POINT BY POINT SUMMARY
by Rabbi Ephraim Becker
Kollel Iyun Hadaf, Yerushalayim
Rosh Kollel: Rabbi Mordecai Kornfeld
Ask A Question on the daf
Previous dafSukah 30
1) MITZVAH HABA'AH B'AVEIRAH
(a) The Tana does not seem to differentiate between the
first and second days of YomTov regarding a stolen
2) METHODS FOR CHANGING OWNERSHIP IN THEFT
1. Question: But the Torah singles out the first day
for the obligation that the Lulav belong to the
(b) (R. Yitzhok citing Shmuel) One *does* fulfills one's
obligation on the second day of Sukos with a stolen
Lulav (since a borrowed Lulav may be used, so, too, a
2. Answer (R. Yochanan citing R. Shimon b. Yochai):
Because on all days it is a Mitzvah HaBa'ah
i. Malachi connects the stolen offering with the
lame and ill offering.
3. In a similar vein R. Shimon b. Yochai interprets
the Pasuk wherein HaShem despises theft in an
ii. The defect of being stolen does not abate,
just as the lame condition of the animal does
not pass, even after the owner loses hope
iii. Question: While before Yiush we understand
that the offering does not belong to the one
bringing it; surely after Yiush it is his!?
iv. Answer: The invalidation must be Mitzvah
i. Question: Why single out an Olah?
4. R. Ami teaches explicitly that the defect of a
stolen Lulav is Mitzvah HaBa'ah b'Aveirah.
ii. Answer: It is analogous to a King who pays
taxes (which come right back to him) so that
his servants will not learn to evade taxes;
so, too, does HaShem despise a stolen Olah,
so that we might learn to avoid theft.
1. Question: But our Mishnah prohibits a stolen Lulav
and thus seems to permit a borrowed Lulav!?
i. This could not be speaking on the first day
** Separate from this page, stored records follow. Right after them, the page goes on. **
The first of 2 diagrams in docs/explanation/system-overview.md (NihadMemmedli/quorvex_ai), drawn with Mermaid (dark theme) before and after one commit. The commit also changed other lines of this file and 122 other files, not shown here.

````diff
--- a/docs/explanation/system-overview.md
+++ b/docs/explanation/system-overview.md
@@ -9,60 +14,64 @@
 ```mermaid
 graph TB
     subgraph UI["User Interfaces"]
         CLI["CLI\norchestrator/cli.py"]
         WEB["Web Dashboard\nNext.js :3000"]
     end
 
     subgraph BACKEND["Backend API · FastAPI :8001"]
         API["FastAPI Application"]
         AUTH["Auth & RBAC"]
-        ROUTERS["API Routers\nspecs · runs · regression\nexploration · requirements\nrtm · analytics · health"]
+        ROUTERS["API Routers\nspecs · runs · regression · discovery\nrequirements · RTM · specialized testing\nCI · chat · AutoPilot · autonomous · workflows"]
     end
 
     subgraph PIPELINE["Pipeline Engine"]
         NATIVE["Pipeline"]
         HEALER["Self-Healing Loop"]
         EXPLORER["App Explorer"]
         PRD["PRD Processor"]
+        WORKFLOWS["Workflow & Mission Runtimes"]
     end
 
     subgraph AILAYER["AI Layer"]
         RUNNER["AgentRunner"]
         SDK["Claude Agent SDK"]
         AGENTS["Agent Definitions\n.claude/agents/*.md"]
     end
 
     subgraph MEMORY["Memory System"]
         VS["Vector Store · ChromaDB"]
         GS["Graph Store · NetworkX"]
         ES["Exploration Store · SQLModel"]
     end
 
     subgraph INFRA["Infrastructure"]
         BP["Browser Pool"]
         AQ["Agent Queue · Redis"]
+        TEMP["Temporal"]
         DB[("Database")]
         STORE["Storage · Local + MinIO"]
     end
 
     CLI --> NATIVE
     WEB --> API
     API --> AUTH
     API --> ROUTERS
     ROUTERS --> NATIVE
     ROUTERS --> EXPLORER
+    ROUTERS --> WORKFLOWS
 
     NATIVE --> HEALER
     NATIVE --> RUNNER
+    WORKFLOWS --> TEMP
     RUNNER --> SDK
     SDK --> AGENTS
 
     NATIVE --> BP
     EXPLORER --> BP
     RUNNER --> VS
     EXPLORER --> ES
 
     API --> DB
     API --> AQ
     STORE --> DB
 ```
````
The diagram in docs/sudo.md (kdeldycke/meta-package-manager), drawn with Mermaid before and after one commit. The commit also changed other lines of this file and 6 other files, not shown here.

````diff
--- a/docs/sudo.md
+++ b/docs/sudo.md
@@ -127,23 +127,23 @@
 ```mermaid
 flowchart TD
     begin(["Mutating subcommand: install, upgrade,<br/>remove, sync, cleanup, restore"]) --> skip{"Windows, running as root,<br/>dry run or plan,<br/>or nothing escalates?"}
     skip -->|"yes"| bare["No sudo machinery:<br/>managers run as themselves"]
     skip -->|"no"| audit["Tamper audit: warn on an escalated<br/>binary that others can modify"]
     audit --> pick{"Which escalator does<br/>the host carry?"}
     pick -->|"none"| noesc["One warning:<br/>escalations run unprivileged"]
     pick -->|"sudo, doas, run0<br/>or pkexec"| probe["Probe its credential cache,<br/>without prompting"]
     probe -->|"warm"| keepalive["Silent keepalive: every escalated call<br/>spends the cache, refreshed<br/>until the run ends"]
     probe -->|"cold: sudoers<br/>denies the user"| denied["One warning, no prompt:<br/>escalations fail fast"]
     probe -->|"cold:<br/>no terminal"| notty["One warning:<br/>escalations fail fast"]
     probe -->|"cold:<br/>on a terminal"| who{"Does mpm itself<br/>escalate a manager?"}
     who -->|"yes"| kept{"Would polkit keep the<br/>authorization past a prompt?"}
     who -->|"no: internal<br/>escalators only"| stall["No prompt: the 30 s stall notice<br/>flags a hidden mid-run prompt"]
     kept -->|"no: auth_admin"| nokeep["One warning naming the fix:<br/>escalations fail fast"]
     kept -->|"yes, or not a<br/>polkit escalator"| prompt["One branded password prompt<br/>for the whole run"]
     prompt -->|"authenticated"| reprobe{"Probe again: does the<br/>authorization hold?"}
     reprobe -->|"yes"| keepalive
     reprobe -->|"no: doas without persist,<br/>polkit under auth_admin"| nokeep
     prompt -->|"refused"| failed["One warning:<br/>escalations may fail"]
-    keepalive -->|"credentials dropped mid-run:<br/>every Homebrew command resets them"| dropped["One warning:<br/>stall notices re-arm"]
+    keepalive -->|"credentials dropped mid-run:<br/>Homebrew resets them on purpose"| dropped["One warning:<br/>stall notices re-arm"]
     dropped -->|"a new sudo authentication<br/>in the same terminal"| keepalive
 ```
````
of Sukos, where the Torah says Lachem (and a
borrowed Lulav does not qualify)!
2. Answer (Rava): The Mishnah is speaking on the
first day of YomTov.
ii. It must be speaking on subsequent days, and,
still, a stolen Lulav is Pasul!
i. The Mishnah singles out a stolen Lulav not
because a borrowed one is permitted.
ii. To the contrary, we would naturally prohibit
a borrowed one (which is not Lachem) but we
might have permitted a stolen Lulav (by
presuming that commonly the owners have lost
(a) R. Huna told the merchants to have the gentile sellers
cut the Hadasim (not the merchants).
(b) Question: Why would this be necessary?
(c) Answer: Since the gentile presumably stole the property
(perhaps from a Jew).
1. Since property does not change ownership by theft
it may still belong to a Jew.
2. Having the gentile clip the Hadasim results in the
permitted combination of Yiush and change of
ownership [Shinui Reshus].
(d) Question: It should be sufficient that the Yiush takes
place as it is clipped by the merchant, and the Shinui
Reshus takes place into the hands of the buyer!?
3. Thus the Yiush takes place in the hands of the
gentile, and the Shinui Reshus is into the hands
of the merchant.
(e) Answer: Indeed, R. Huna was speaking to the merchants
about acquiring their own Hadasim from the gentile.
(f) Question: Let Shinui Ma'aseh be sufficient (tying
together of the Minim)!?
(g) Answer: R. Huna does not require that they be bound
(and even if he does, such a binding does not create
Shinui Ma'aseh since it can be readily undone).
(h) Question: Let Shinui HaShem be sufficient (it was
called a Asa [Hadas] and it is now Hoshana)!?
(i) Answer: It was commonly called Hoshana even before it
was tied together with the Minim.